- _THE TASK_:
Among the entries below, find the lines that contain the string "case". State only how many there are.

[SOURCE INFORMATION]

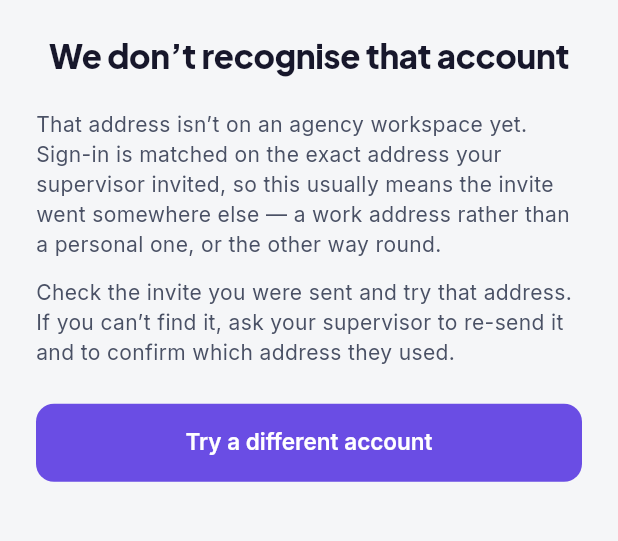
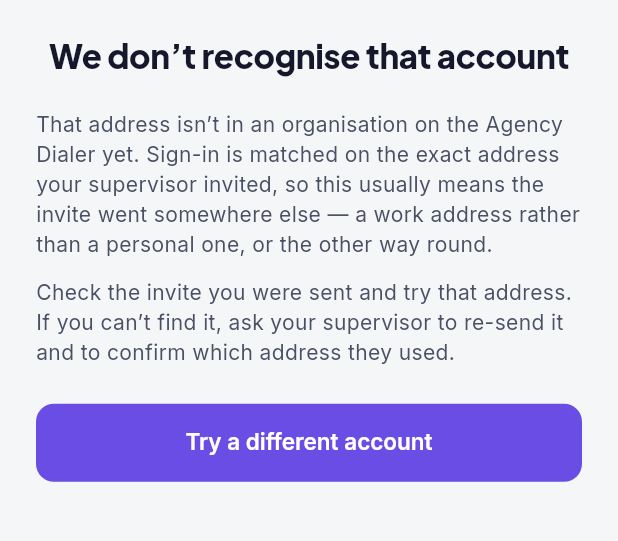
Before and after one commit to sapieonic/magick-agency, a Flutter app: the NoMembershipScreen screen opened by its route, on a phone screen of 412 x 824 dp, the part 425-966 px from its top. Run offline on Flutter 3.47's test engine with Material 3 defaults, Android fonts, the phone set to English and light mode, and no system bars; our stand-ins replace battery_plus, connectivity_plus, device_info_plus, firebase_auth, firebase_core, flutter_local_notifications and 8 more; missing offline and left inert: posthog_flutter; accounts and stored records are empty; network calls fail; project files that could hold a hidden picture were left out.

Commit message:
fix(mobile): call the tenant the organisation, as the console does
The station, soft phone, Do Not Call, invite, sign-in and email-settings copy said "workspace";
it now says "organisation", matching the console's sentences word for word. The invite's detail
row reads "Organisation", and the two tenant roles read "Organisation admin" and "Organisation
owner". Providers, keys and wire values keep their names.

Co-Authored-By: Claude Opus 5.5 <noreply@anthropic.com>
Claude-Session: https://claude.ai/code/session_019N3JzCAkXjk42SghwGLmeZ

```diff
--- a/apps/mobile/lib/core/auth/auth_copy.dart
+++ b/apps/mobile/lib/core/auth/auth_copy.dart
@@ -34,7 +34,7 @@ String authErrorMessage(AuthFailure failure, {AuthAction action = AuthAction.sig
     case 'weak-password':
       return 'That password is too easy to guess. Make it longer.';
     case 'email-already-in-use':
-      return 'That address already has a password. Enter it and we will add this workspace to it.';
+      return 'That address already has a password. Enter it and we will add this organisation to it.';
     case AuthFailure.cancelled:
       return 'The Google window closed before you finished. Try again.';
     case 'google-unavailable':
--- a/apps/mobile/lib/core/softphone/overrides.dart
+++ b/apps/mobile/lib/core/softphone/overrides.dart
@@ -88,7 +88,7 @@ String hhmm(String value) => _hhmm.hasMatch(value) ? value.substring(0, 5) : val
 /// campaign entry an UNTAGGED call met is one of the account's campaigns,
 /// which is all this copy claims.
 String dncEntryReach(DncEntryScope scope, String? campaignName) => switch (scope) {
-  DncEntryScope.tenant => 'Every campaign and account in this workspace',
+  DncEntryScope.tenant => 'Every campaign and account in this organisation',
   DncEntryScope.account => 'This account',
   DncEntryScope.campaign || DncEntryScope.unknown =>
     campaignName != null ? 'The campaign $campaignName' : 'One of this account’s campaigns',
--- a/apps/mobile/lib/core/softphone/softphone_copy.dart
+++ b/apps/mobile/lib/core/softphone/softphone_copy.dart
@@ -94,7 +94,7 @@ const softphoneStillOpenCopy = 'Your soft phone is still open. Try again.';
 /// The soft phone open in another account (the flag on here).
 String softphoneElsewhereDetailCopy(String? account) => account != null
     ? 'Your soft-phone session is open in $account. You can only have one session at a time.'
-    : 'Your soft-phone session is open in another account of this workspace. You can only have one session at a time.';
+    : 'Your soft-phone session is open in another account of this organisation. You can only have one session at a time.';
 
 String softphoneElsewhereCallPendingCopy(String? account) =>
     'Your soft phone ${account != null ? 'in $account' : 'in the other account'} has a call that isn’t finished, so it’s still open. Hang up and save its outcome there first.';
--- a/apps/mobile/lib/core/station/station_copy.dart
+++ b/apps/mobile/lib/core/station/station_copy.dart
@@ -147,7 +147,7 @@ String leaveOtherUnknownCopy(String campaignName) =>
     'We can’t close $campaignName from here. Leave it where it’s open (the console or your other phone), then come back here.';
 
 const notStaffedCopy = 'You’re not on this campaign’s team. Ask your supervisor to add you.';
-const featureDisabledCopy = 'Calling is switched off for your workspace right now. Ask your supervisor.';
+const featureDisabledCopy = 'Calling is switched off for your organisation right now. Ask your supervisor.';
 const joinFailedCopy = 'Could not join the campaign.';
 
 const softphoneCallPendingCopy =
--- a/apps/mobile/lib/features/auth/no_membership_screen.dart
+++ b/apps/mobile/lib/features/auth/no_membership_screen.dart
@@ -41,7 +41,7 @@ class _NoMembershipScreenState extends ConsumerState<NoMembershipScreen> {
             ] else
               const TextSpan(text: 'That address isn’t'),
             const TextSpan(
-              text: ' on an agency workspace yet. Sign-in is matched on the exact address your supervisor invited, '
+              text: ' in an organisation on the Agency Dialer yet. Sign-in is matched on the exact address your supervisor invited, '
                   'so this usually means the invite went somewhere else — a work address rather than a personal one, '
                   'or the other way round.',
             ),
--- a/apps/mobile/lib/features/calls/softphone/softphone_call_detail_sheet.dart
+++ b/apps/mobile/lib/features/calls/softphone/softphone_call_detail_sheet.dart
@@ -122,7 +122,7 @@ String? softphoneFieldValue(CallField? field, Object? value) {
 }
 
 String _dncReach(DncEntry entry, ManualCall call) => switch (entry.scope) {
-      DncEntryScope.tenant => 'Every campaign and account in this workspace',
+      DncEntryScope.tenant => 'Every campaign and account in this organisation',
       DncEntryScope.account => 'This account',
       _ => entry.campaignId != null && call.tag?.campaignId == entry.campaignId
           ? 'The campaign ${call.tag!.campaignName}'
--- a/apps/mobile/lib/features/join/invite_controller.dart
+++ b/apps/mobile/lib/features/join/invite_controller.dart
@@ -274,7 +274,7 @@ class InviteController extends Notifier<InviteState> {
         state = state.copyWith(
           busy: InviteBusy.none,
           existingPassword: true,
-          error: () => 'That address already has a password. Enter it and we will add this workspace to it.',
+          error: () => 'That address already has a password. Enter it and we will add this organisation to it.',
         );
         return;
       }
@@ -321,7 +321,7 @@ class InviteController extends Notifier<InviteState> {
             state = state.copyWith(
               busy: InviteBusy.none,
               error: () => refusal.message.isEmpty
-                  ? 'That account is already set up with this workspace. Sign in with it directly.'
+                  ? 'That account is already set up with this organisation. Sign in with it directly.'
                   : refusal.message,
               errorOffersSignIn: true,
             );
--- a/apps/mobile/lib/features/join/invite_copy.dart
+++ b/apps/mobile/lib/features/join/invite_copy.dart
@@ -10,8 +10,8 @@ String roleLabel(AgencyInvite invite) => switch (invite.role) {
       Role.viewer => 'Viewer',
       Role.operator => 'Operator',
       Role.accountAdmin => 'Account admin',
-      Role.tenantAdmin => 'Workspace admin',
-      Role.tenantOwner => 'Workspace owner',
+      Role.tenantAdmin => 'Organisation admin',
+      Role.tenantOwner => 'Organisation owner',
       // A role the server added after this build: show it as itself.
       Role.unknown => invite.roleRaw,
     };
@@ -104,7 +104,7 @@ UnavailableCopy unavailableCopy(InviteStatus status) => switch (status) {
         ),
       InviteStatus.claimed => const UnavailableCopy(
           title: 'This invitation has already been used',
-          body: 'The workspace is set up and waiting for you. Sign in with the account you created and your station '
+          body: 'The organisation is set up and waiting for you. Sign in with the account you created and your station '
               'will open.',
           offersSignIn: true,
         ),
--- a/apps/mobile/lib/features/join/invite_screen.dart
+++ b/apps/mobile/lib/features/join/invite_screen.dart
@@ -186,7 +186,7 @@ class _InviteCard extends ConsumerWidget {
           child: Column(
             crossAxisAlignment: CrossAxisAlignment.stretch,
             children: [
-              if (invite.tenantName != null) _DetailRow(label: 'Workspace', value: invite.tenantName!),
+              if (invite.tenantName != null) _DetailRow(label: 'Organisation', value: invite.tenantName!),
               if (invite.inviterName != null) _DetailRow(label: 'Invited by', value: invite.inviterName!),
               _DetailRow(label: 'Expires', value: DateFormat('d MMM, HH:mm').format(invite.expiresAt.toLocal())),
               const SizedBox(height: Space.sm),
@@ -556,7 +556,7 @@ class _PasswordFormState extends State<_PasswordForm> {
           const SizedBox(height: Space.sm),
           if (widget.existing)
             Text(
-              'This address already has a password on Magick Agency. Enter it and we will add this workspace to it.',
+              'This address already has a password on Magick Agency. Enter it and we will add this organisation to it.',
               style: text.bodySmall,
             )
           else ...[
--- a/apps/mobile/lib/features/settings/me_screen.dart
+++ b/apps/mobile/lib/features/settings/me_screen.dart
@@ -153,8 +153,8 @@ class _NotificationSection extends ConsumerWidget {
     final intro = Padding(
       padding: const EdgeInsets.only(bottom: Space.sm),
       child: Text(
-        'Choose which emails you receive from this workspace. These settings are yours alone, and each workspace '
-        'you belong to has its own.',
+        'Choose which emails you receive from this organisation. These settings are yours alone, and each '
+        'organisation you belong to has its own.',
         style: text.bodySmall,
       ),
     );
@@ -171,7 +171,7 @@ class _NotificationSection extends ConsumerWidget {
                   children: [
                     Text('Nothing to configure', style: text.titleSmall),
                     const SizedBox(height: Space.xs),
-                    Text('There are no notifications aimed at your role in this workspace yet.', style: text.bodySmall),
+                    Text('There are no notifications aimed at your role in this organisation yet.', style: text.bodySmall),
                   ],
                 ),
               )
--- a/apps/mobile/lib/features/softphone/softphone_copy.dart
+++ b/apps/mobile/lib/features/softphone/softphone_copy.dart
@@ -172,7 +172,7 @@ abstract final class SoftphoneCopy {
 
   static const elsewhereTitle = 'Your soft phone is open in another account';
   static String elsewhereDetail(String? account) => account == null
-      ? 'Your soft-phone session is open in another account of this workspace. You can only have one session at a time.'
+      ? 'Your soft-phone session is open in another account of this organisation. You can only have one session at a time.'
       : 'Your soft-phone session is open in $account. You can only have one session at a time.';
   static const elsewhereClose = 'Close it and open the soft phone here';
   static String elsewhereCallPending(String? account) =>
@@ -185,7 +185,7 @@ abstract final class SoftphoneCopy {
 
   static const strandedTitle = 'Your soft phone is open in another account';
   static const strandedDetail =
-      'The soft phone is turned off for this account, and your soft-phone session is still open in another account of this workspace. Switch to that account to finish there, or close it here.';
+      'The soft phone is turned off for this account, and your soft-phone session is still open in another account of this organisation. Switch to that account to finish there, or close it here.';
   static const strandedOwed = 'Your last call there still needs its outcome. A supervisor can save it for you from Soft-phone calls.';
   static const strandedClose = 'Close the soft phone so you can join a campaign.';
 
--- a/apps/mobile/lib/features/station/station_copy.dart
+++ b/apps/mobile/lib/features/station/station_copy.dart
@@ -110,7 +110,7 @@ abstract final class StationCopy {
   static const breakSheetNow = 'You’re available, so the break starts now and no calls come through.';
   static const breakSheetQueued = 'The break starts when you finish this call.';
   static const breakSheetOnCallNote = 'On a call? The break waits until you finish.';
-  static const breakUnconfigured = 'Your workspace hasn’t set up break reasons yet. Ask your supervisor.';
+  static const breakUnconfigured = 'Your organisation hasn’t set up break reasons yet. Ask your supervisor.';
   static const cancel = 'Cancel';
 
   // ── Queued break ──
@@ -177,7 +177,7 @@ abstract final class StationCopy {
   static const dncAction = 'Don’t call in this campaign';
   static const dncNotMarked = 'The call ended before Do Not Call was marked, so nothing was recorded.';
   static String dncMessage(String phone, String campaign) =>
-      '$phone won’t be called again by ${campaign.trim().isEmpty ? 'this campaign' : campaign}. Other campaigns in this workspace can still reach them. You can’t undo this from the app — an admin has to remove it.';
+      '$phone won’t be called again by ${campaign.trim().isEmpty ? 'this campaign' : campaign}. Other campaigns in this organisation can still reach them. You can’t undo this from the app — an admin has to remove it.';
 
   // ── Notes (agencyNotes) ──
   static const notes = 'Notes';
```
Also changed, not shown: 4 other files.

[/SOURCE INFORMATION]

- _PROBLEM SOLUTION_:
4